David Byrne in Dublin is an Irish footballer who last played for Kildare County as a central midfielder. Byrne started his career with Shelbourne before a move to Scottish Premier League side Dundee United. During his season with United he made just one appearance, playing at Parkhead in a 4-1 defeat to Celtic. Byrne moved back to Shelbourne. Spells at St Pat's and Derry City followed, before his move to Longford in January 2006. Byrne moved to Athlone at the start of the 2007 season. Following his departure from Athlone Town in July 2008 Byrne had a short spell back in Premier Division football with Finn Harps. Byrne most joined First Division strugglers Kildare County in May 2009. League of Ireland: 1 Shelbourne - 2001-02 David Byrne at Soccerbase

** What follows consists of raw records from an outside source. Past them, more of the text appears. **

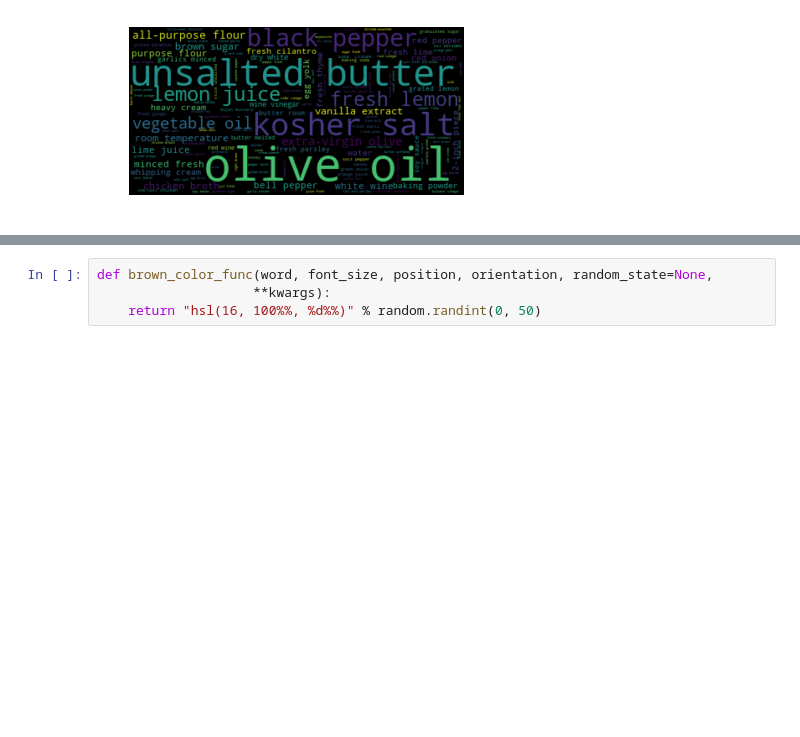
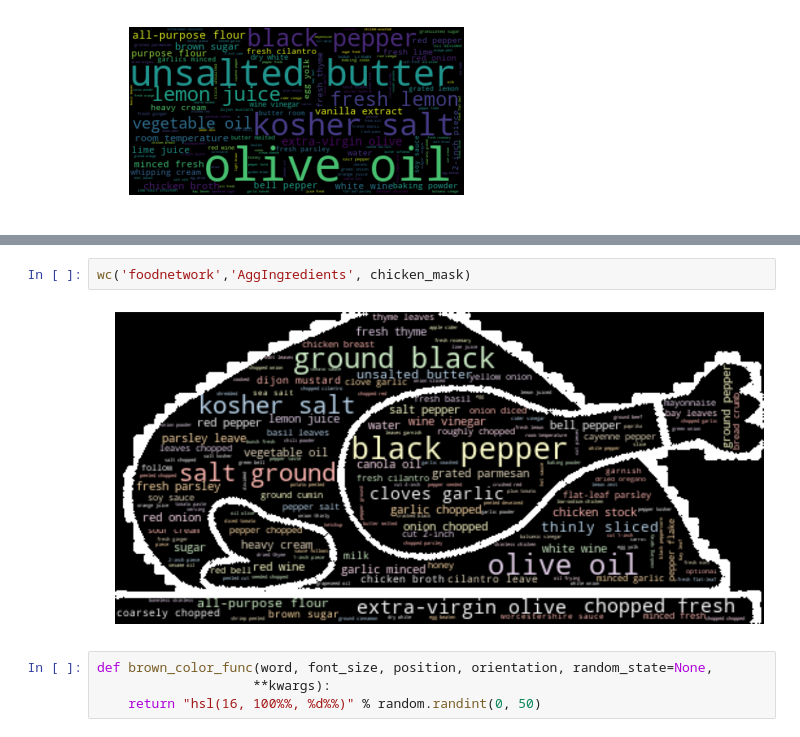
Before and after one commit to nemasobhani/Nutrition-from-Web-Scraped-Recipes, a Jupyter notebook: WordClouds.ipynb, the cells around one changed output, grey strips where cells are left out. Saved outputs shown, nothing was run; the diff lists cells and outputs as text; blank space fills up the shorter version.

```diff
--- a/WordClouds.ipynb
+++ b/WordClouds.ipynb
@@ -400,3 +380,7 @@ wc('foodnetwork','AggIngredients')
+# %%
+wc('foodnetwork','AggIngredients', chicken_mask)
+# %% [output]
+[figure, added]
 # %%
 def brown_color_func(word, font_size, position, orientation, random_state=None,
                     **kwargs):
```
Also changed, not shown: parts of 4 cells of this notebook, 5 other files.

Westinghouse Playhouse is an American sitcom that aired from January to July 1961 on NBC. Starring Nanette Fabray, the series was known as The Nanette Fabray Show, Westinghouse Playhouse Starring Nanette Fabray and Wendell Corey, ran under the title Yes, Yes Nanette in syndication; the series stars Nanette Fabray, who plays Nan, a successful Broadway star who marries Dan McGovern, a widower. She would learn that her new husband has not informed his two children that he was getting married. Nan is confronted with his two rude children and Nancy; the following episodes would deal with her troubles and tribulations of dealing with the kids and the housekeeper. The series was canceled after one season. Westinghouse Playhouse on IMDb Westinghouse Playhouse at TV.com